Despite landing squarely in the supposedly healthy BMI category, a person with a skinny-fat physique still stands a greater risk of suffering from chronic diseases thanks to their higher percentage of fat mass relative to muscle mass.
Thus, highlighting the importance of avoiding being in a long-term calorie deficit.
Let’s be honest. A person on a diet isn’t the most fun individual to hang around.
You always must be mindful of what you put in your mouth, plan your schedule according to your calorie budget, and (maybe) even straight-out refuse food from your loved ones.
Doing all these daily can put a damper on your mood.
Plus, there's also the consideration that eating in a calorie deficit can start to mess with your head. There's a real possibility that you could begin to struggle with your relationship with food – or worse, your body image – as you try to achieve your weight loss goal.
What if the necessary calorie deficit for weight loss is too long?
Circling back to our previous example … you would have noticed that, in the longest-possible scenario, you’d have to diet for 42 weeks.
That’s 10 months and 2 weeks.
For most, that'll sound like an impossibly long period to be mindful about your calorie intake – and being careful about managing your calorie intake.
What should you do in cases like this?
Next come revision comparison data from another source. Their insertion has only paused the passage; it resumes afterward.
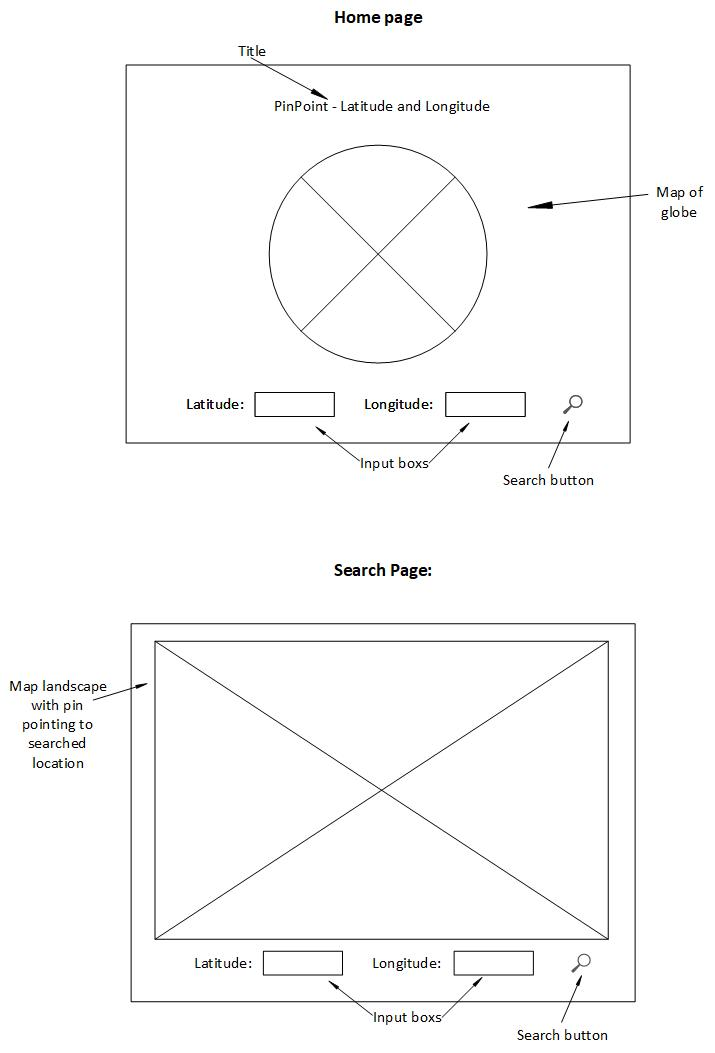
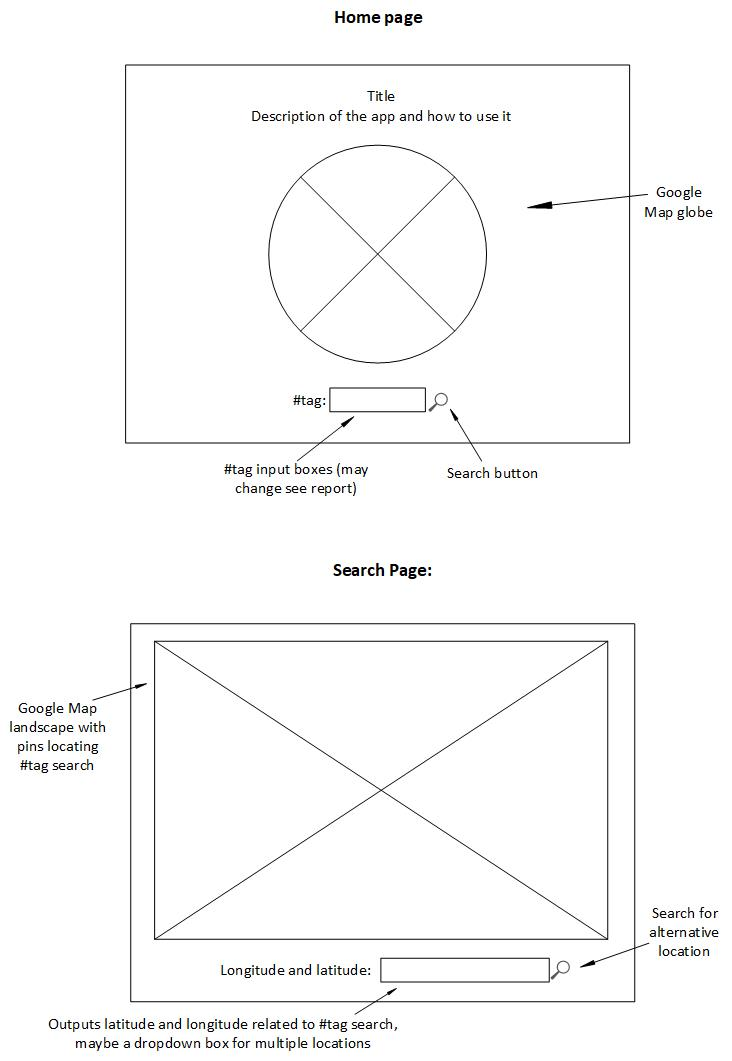
final report and wireframe

diff --git a/readme.md b/readme.md
@@ -1,12 +1,23 @@
 ### **Report** 
 
-The idea for our website is to provide a search function for an object that is then referenced to a physical longitude and latitude that is then presented to the user on a world map. 
+The idea for our website is to provide a search function that when queried will search for an object that then is tied to a physical longitude and latitude and presents the user with a map for them to see where that object is. This design concept can span over many different aspects of google maps API and there isn’t any reason to limit ourselves on a specific search to location theme but at the moment we have decided to use the search function to find a location based off of social media hashtags and the gps imprint data that comes with that. This may be subject to change. 
 
 [Wireframe of idea](/Wireframe.jpg) 
 
 #### Tools:
 
-There are a number of tools that we will use, firstly for communication we will be using Slack. For development we will be using Visual Studio Code with Node.js, Electron and Javascript. For researching on how to develop this website we will be using applications like Google Chrome and primarily information repositories like developer.mozilla.org, GitHub and W3schools.
+Communication - We will be using Slack for our main form of communication, we will also meet weekly to discuss our progress face to face.
+
+Development - To develop our website we will use the languages HTML/CSS & Javascript via the framework called Electron. We will use Google Maps API. The server runtime environment we will use is Node.js and the code editor Visual Studio Code. GitHub will be the service that we use to store our team repository as well as find information about current electron applications.
+
+Information - To gather information about things we don’t understand or how to work through creating a concept we will use a number of online resources listed below as well as advice from our tutor Jeffrey Kranenburg.
+
+* MDN (developer.mozilla.org) - Finding the use of syntax.
+GitHub - Researching current Electron web apps to apply to our own concept and design.
+Lynda.com - Following basic tutorials on Javascript and Electron to reinforce concepts that we will use in development phase.
+* Youtube - Similar to Lynda.com, we will use user created videos to research unknown concepts to apply to our own design.
+* W3Schools - Offers step by step information on Javascript development as well as syntax definitions, both of which will aid us in development.
+
 
 #### Delegated roles:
Well, you could always opt for something called a diet break.
This is where you intentionally eat in calorie maintenance for a period to regain your sanity and feel normal again – before heading right back into a calorie deficit for whatever period’s needed.
Wondering what that looks like?
Here’s an example. You could alternate between 1) 12 weeks of eating in a calorie deficit and 2) 2 weeks of eating in calorie maintenance until you've reached your weight loss goal.
I'll be honest. This will lengthen your overall dieting time for sure. You'll spend more than 42 weeks losing weight, but for all the well-being benefits it could bring about, it's more than worth it.
Here's something you should stick to life for
Bottom line? The only thing you should stick to life for when it comes to losing weight – and, subsequently, keeping it off? It’ll be staying physically active (i.e. NEAT, all forms of cardio, and strength training).
Oh, and if you need help with strength training: you know where to get it.
GymStreak's an AI-powered smart personal trainer app that not only programs but also guides you through every step of your workout routine, no matter your fitness goals.
Finkler, E., Heymsfield, S. B., & St-Onge, M.-P. (2012). Rate of weight loss can be predicted by patient characteristics and intervention strategies. Journal of the Academy of Nutrition and Dietetics, 112(1), 75–80. https://doi.org/10.1016/j.jada.2011.08.034
Romero-Corral, A., Somers, V. K., Sierra-Johnson, J., Korenfeld, Y., Boarin, S., Korinek, J., Jensen, M. D., Parati, G., & Lopez-Jimenez, F. (2010). Normal weight obesity: A risk factor for cardiometabolic dysregulation and cardiovascular mortality. European Heart Journal, 31(6), 737–746. https://doi.org/10.1093/eurheartj/ehp487
Trexler, E. T., Smith-Ryan, A. E., & Norton, L. E. (2014). Metabolic adaptation to weight loss: Implications for the athlete. Journal of the International Society of Sports Nutrition, 11, 7. https://doi.org/10.1186/1550-2783-11-7